• **What the task requires**:
Print exactly, and only, the lines running from the line containing "replace the contact" through the end of the records below.

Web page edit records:

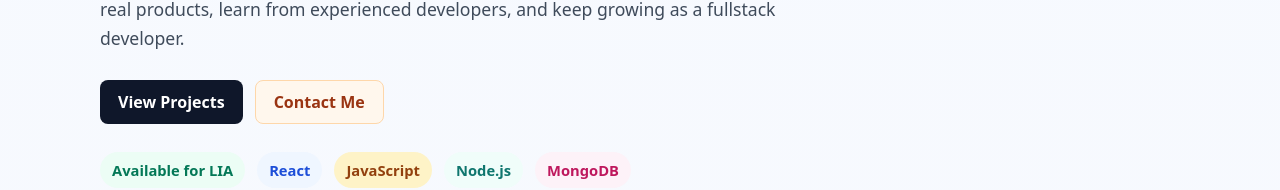
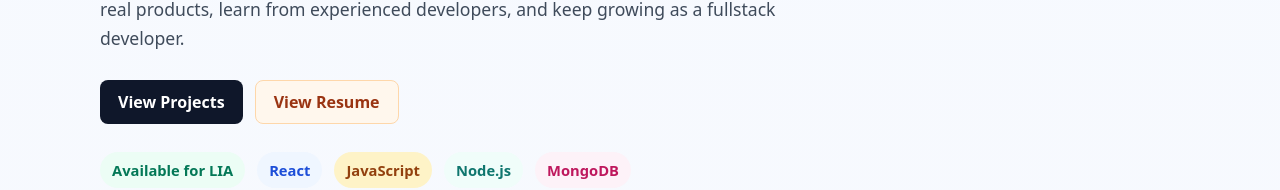
Before and after one commit to Samuel6693/portfolio, a React (Vite) app: page / in a window 1280 px wide. Shown: the part 490-680 px from the top of the page. Built offline with nearby package versions, Linux system fonts and the light colour scheme.

Commit message:
replace the contact button in hero to view Resume

```diff
--- a/src/components/Hero.jsx
+++ b/src/components/Hero.jsx
@@ -13,7 +13,14 @@ const Hero = () => {
 
       <div className="hero-actions">
         <a href="#projects" className="button button-primary">View Projects</a>
-        <a href="#contact" className="button button-secondary">Contact Me</a>
+        <a
+          href="/Samuel_Soumi_CV.pdf"
+          className="button button-secondary"
+          target="_blank"
+          rel="noopener noreferrer"
+        >
+          View Resume
+        </a>
       </div>
 
       <div className="hero-tags">
```
Also changed, not shown: 1 other file (tests, documents, lock files or other folders).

• **Answer for the task**:
replace the contact button in hero to view Resume

```diff
--- a/src/components/Hero.jsx
+++ b/src/components/Hero.jsx
@@ -13,7 +13,14 @@ const Hero = () => {
 
       <div className="hero-actions">
         <a href="#projects" className="button button-primary">View Projects</a>
-        <a href="#contact" className="button button-secondary">Contact Me</a>
+        <a
+          href="/Samuel_Soumi_CV.pdf"
+          className="button button-secondary"
+          target="_blank"
+          rel="noopener noreferrer"
+        >
+          View Resume
+        </a>
       </div>
 
       <div className="hero-tags">
```
Also changed, not shown: 1 other file (tests, documents, lock files or other folders).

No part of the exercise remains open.